With Center City’s business district developing east, much of its residential district began to develop west. Most of these homes were built during the 1800’s by wealthy businessmen in the area. However the area truly came into being in the 1950’s, when the neighborhood would be redeveloped into a high-rise residential district. Center City West began to construct bigger buildings, attracting wealthier residents to the neighborhood. Such buildings include Penn Center, and the One Liberty Place which broke Philadelphia’s unofficial height limit. This allowed for Center City‘s economic and popularity status to skyrocket.
James Harper was recently retired from U.S. congress and had been a merchant and brick maker before that. James Harper decided to use his wealth to set the tone for Rittenhouse Square; he would proceed to buy most of the north side and begin construction on his own house. James Harper would keep buying land in Rittenhouse Square, dividing it up and then reselling them.
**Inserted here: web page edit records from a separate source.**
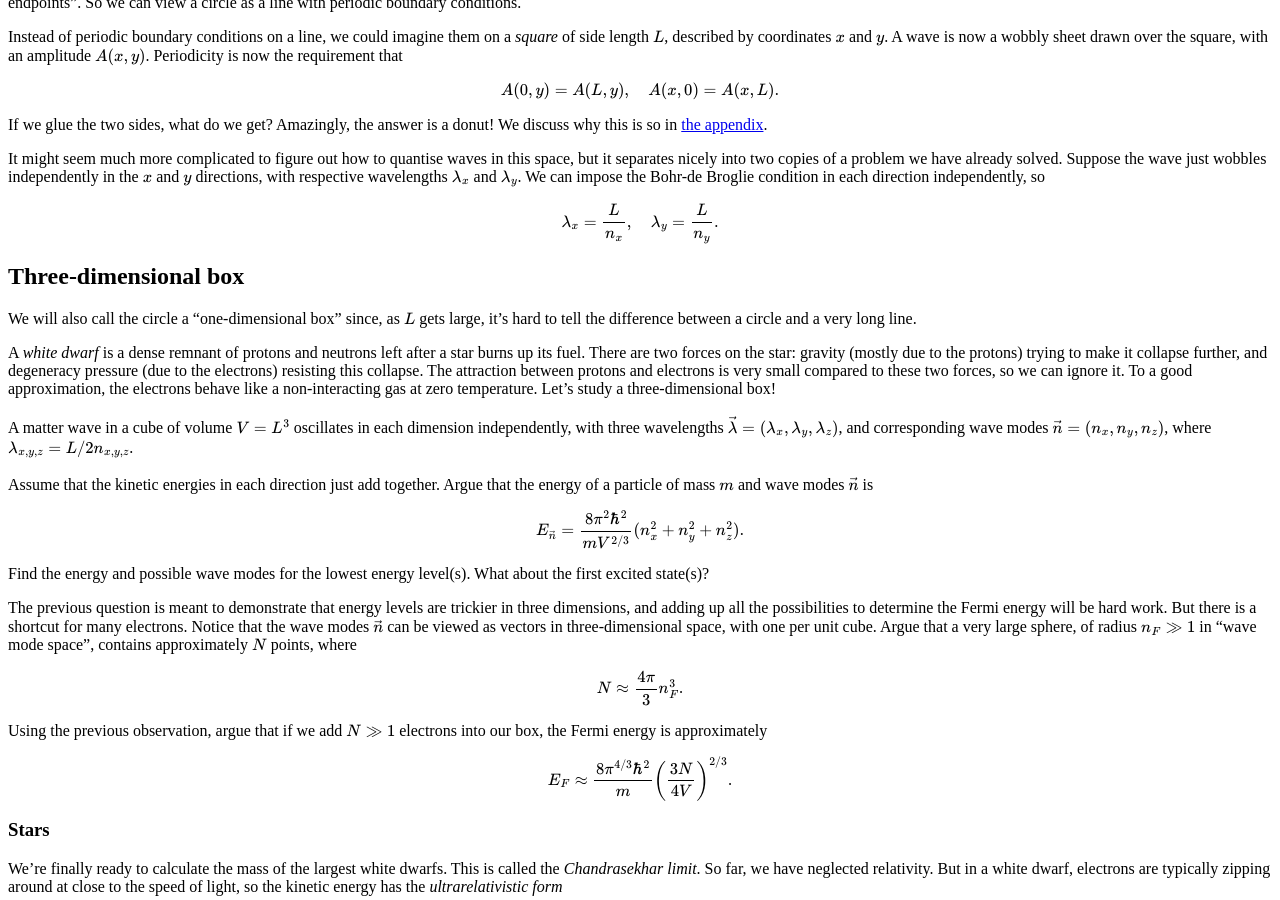
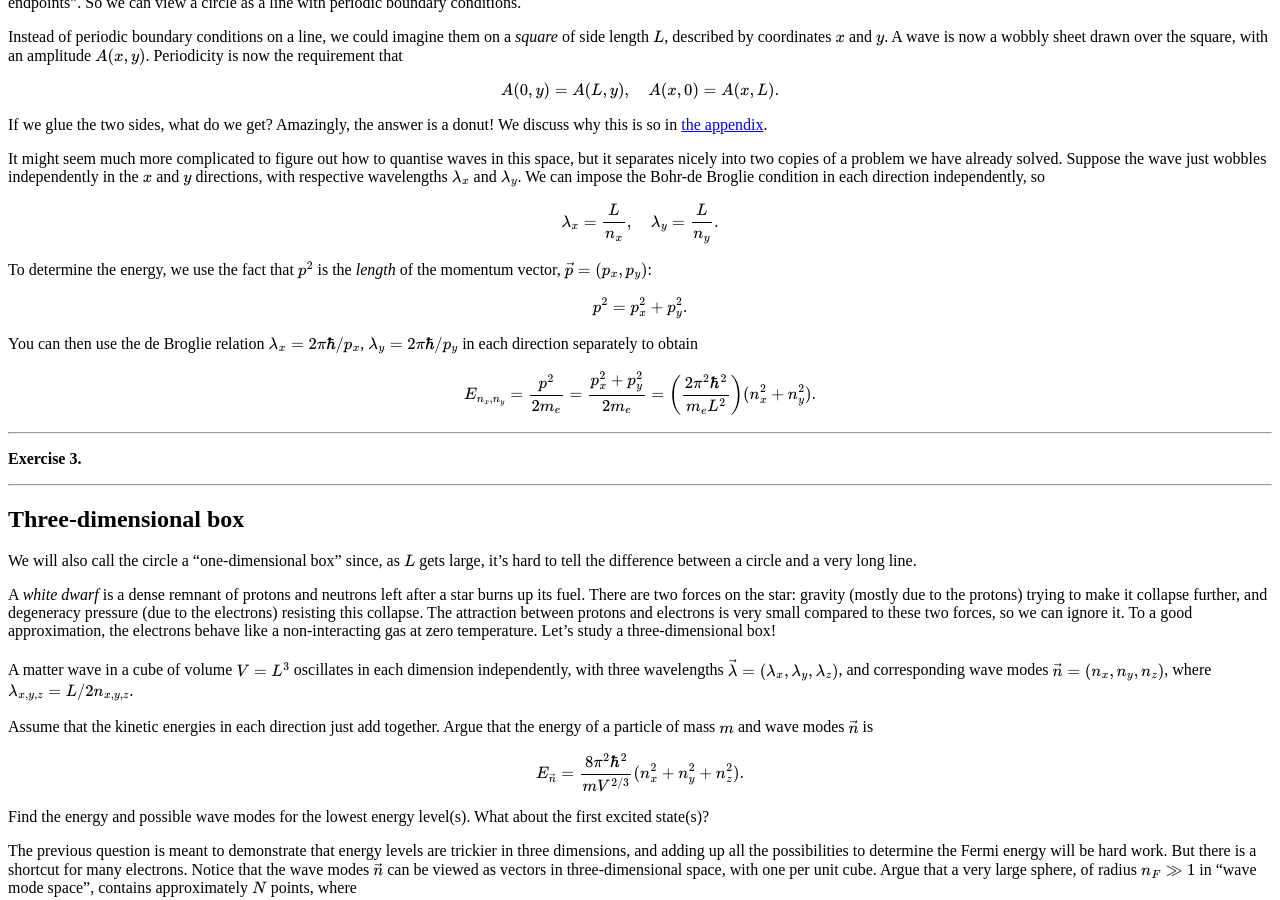
Before and after one commit to hapax/hapax.github.io, a Jekyll site: the page built from assets/chandra.md, in a window 1280 px wide and 900 px high, scrolled down 3828 px. Built offline with Jekyll 4.4.1, drawn with Linux system fonts in a browser that asks for light colours; our own code applies the rules of GitHub Pages for plain Markdown files; formulas are drawn with MathJax 3; a script that is not in the unit is left out.

Commit message:
Update chandra.md

```diff
--- a/assets/chandra.md
+++ b/assets/chandra.md
@@ -383,6 +383,27 @@ $$
 \lambda_x = \frac{L}{n_x}, \quad \lambda_y = \frac{L}{n_y}.
 $$
 
+To determine the energy, we use the fact that $p^2$ is the *length* of
+the momentum vector, $\vec{p} = (p_x, p_y)$:
+
+$$
+p^2 = p_x^2 + p_y^2.
+$$
+
+You can then use the de Broglie relation $\lambda_x = 2\pi\hbar/p_x$, $\lambda_y = 2\pi\hbar/p_y$
+in each direction separately to obtain
+
+$$
+E_{n_x, n_y} = \frac{p^2}{2m_e} = \frac{p_x^2 + p_y^2}{2m_e} =
+\left(\frac{2\pi^2 \hbar^2 }{m_e L^2}\right) (n_x^2 + n_y^2).
+$$
+
+---
+
+**Exercise 3.**
+
+---
+
 ## Three-dimensional box <a id="sec-2-2" name="sec-2-2"></a>
 
 We will also call the circle a "one-dimensional box" since, as $L$
```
In 1913, Rittenhouse Square would begin to add French architecture to the neighborhood. Thanks to Paul Philippe Cret, a French architect, who redesigned parts of the square to resemble Paris and French gardens. Paul added stone additions to pools and fountains, and constructed new entryways that had a much more classical look. Post World War II Rittenhouse Square began to add modern architecture to its neighborhood. Apartment complexes, office spaces, and condominiums began to pop up around the neighborhood, along with shopping malls and high-rise buildings. Rittenhouse Square would still keep most of its Italianate, and Art Deco styles, but the majority of its Victorian mansions were replaced by residential buildings.
Paul Cret’s redesign was well received among the community, despite how many additions he made the park still remained largely the same, just more modern. His redesign was so popular that it actually caught the attention of several journalists who sought to interview him. Rittenhouse Square would become much more Centered and intricate, and despite many proposed changes, has stayed this way ever since.
Rittenhouse Square is littered with luxury apartments, an office tower, and restaurants scattered around. The park itself has many benches where people can eat, fountains, statues and even doggie bag dispensers. Rittenhouse Square has many historical and cultural institutions around the neighborhood. Among these institutions are many civil war and underground railroad museums in the area. Along with the Curtis Institute of Music, the Philadelphia Art Alliance and even the Wine School of Philadelphia! The neighborhood is also lined with many different Civil War-Era style mansions, oftentimes being used for the set of Hollywood movies. Rittenhouse Square features a number of events throughout spring, These events typically start at the beginning of May.
Logan Square has a number of restaurants, cafes, and shops for anyone planning to visit. Most of the square’s restaurants and grocery stores are at a walkable distance. Logan Square is also home to a number of colleges and museums as well, making it an excellent stop for anyone taking a vacation in Philadelphia.
Fitler Square is the name of a public park in Philadelphia and the neighborhood around it. Named after Philadelphia’s 19th century mayor, Edwin Henry Fitler. The park is maintained by both the Fitler Square Improvement Association and the Department of Parks and Recreation. Fitler Square is located west of Rittenhouse Square, oftentimes both neighborhoods are associated with one another, eventually garnering the nickname “Rit-Fit”.
Before the 50’s the neighborhood had fallen on harsh times, much of the city was overwhelmed by urban blight, and the park itself was just a wasteland of drunks and druggies. Finally the city managed to get Mayor Joseph S. Clark Jr to help improve the neighborhood through a petition. Mayor Clark began to free up money that allowed for the construction of new homes. At one point the neighborhood was almost removed in order to add a new crosstown expressway. Fitler Square also has a river to the west, Schuylkill River. Today, the neighborhood is mainly residential and houses single families that moved to the area.